For each line of the listing below that contains the string "text", copy the line.

»»

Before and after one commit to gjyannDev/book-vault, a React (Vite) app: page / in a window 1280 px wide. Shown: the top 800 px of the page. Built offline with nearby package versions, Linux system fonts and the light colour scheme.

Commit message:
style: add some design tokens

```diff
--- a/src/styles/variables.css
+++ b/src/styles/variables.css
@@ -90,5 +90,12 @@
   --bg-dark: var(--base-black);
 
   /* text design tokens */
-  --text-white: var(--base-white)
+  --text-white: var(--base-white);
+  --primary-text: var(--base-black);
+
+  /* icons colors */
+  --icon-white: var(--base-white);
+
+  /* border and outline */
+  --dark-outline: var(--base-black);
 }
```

««
»»

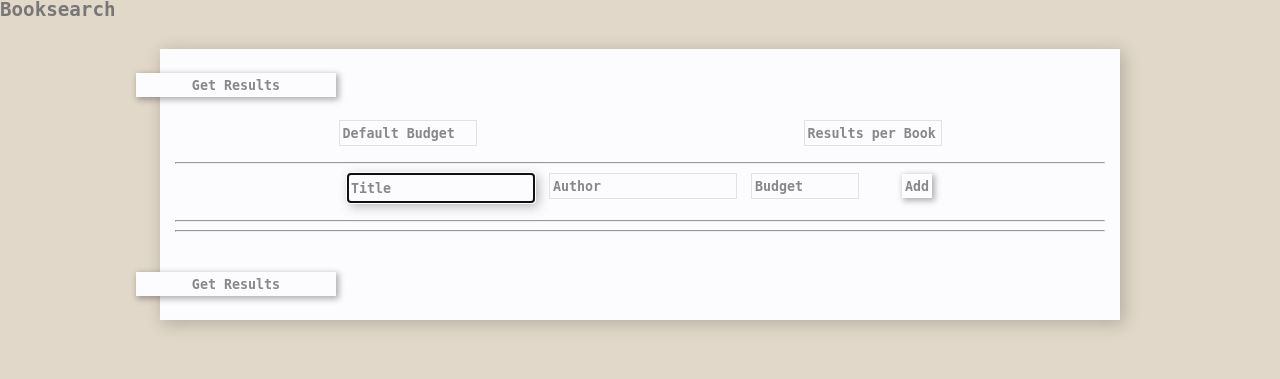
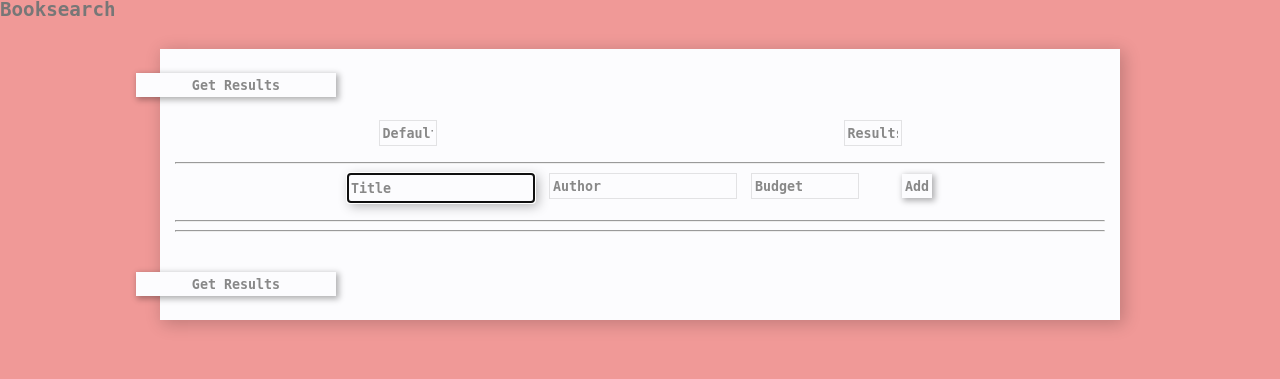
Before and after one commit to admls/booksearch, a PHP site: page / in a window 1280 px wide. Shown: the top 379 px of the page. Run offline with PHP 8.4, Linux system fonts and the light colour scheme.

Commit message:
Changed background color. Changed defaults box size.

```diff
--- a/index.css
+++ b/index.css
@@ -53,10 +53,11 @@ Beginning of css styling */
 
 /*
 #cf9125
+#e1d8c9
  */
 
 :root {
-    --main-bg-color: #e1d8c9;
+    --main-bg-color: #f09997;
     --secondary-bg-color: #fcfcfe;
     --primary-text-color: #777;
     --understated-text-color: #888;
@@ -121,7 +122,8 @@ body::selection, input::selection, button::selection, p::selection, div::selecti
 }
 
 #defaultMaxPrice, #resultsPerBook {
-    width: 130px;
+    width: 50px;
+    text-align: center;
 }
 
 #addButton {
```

««

=== RESPONSE FOR THIS EXERCISE ===
   /* text design tokens */
-  --text-white: var(--base-white)
+  --text-white: var(--base-white);
+  --primary-text: var(--base-black);
     --primary-text-color: #777;
     --understated-text-color: #888;
+    text-align: center;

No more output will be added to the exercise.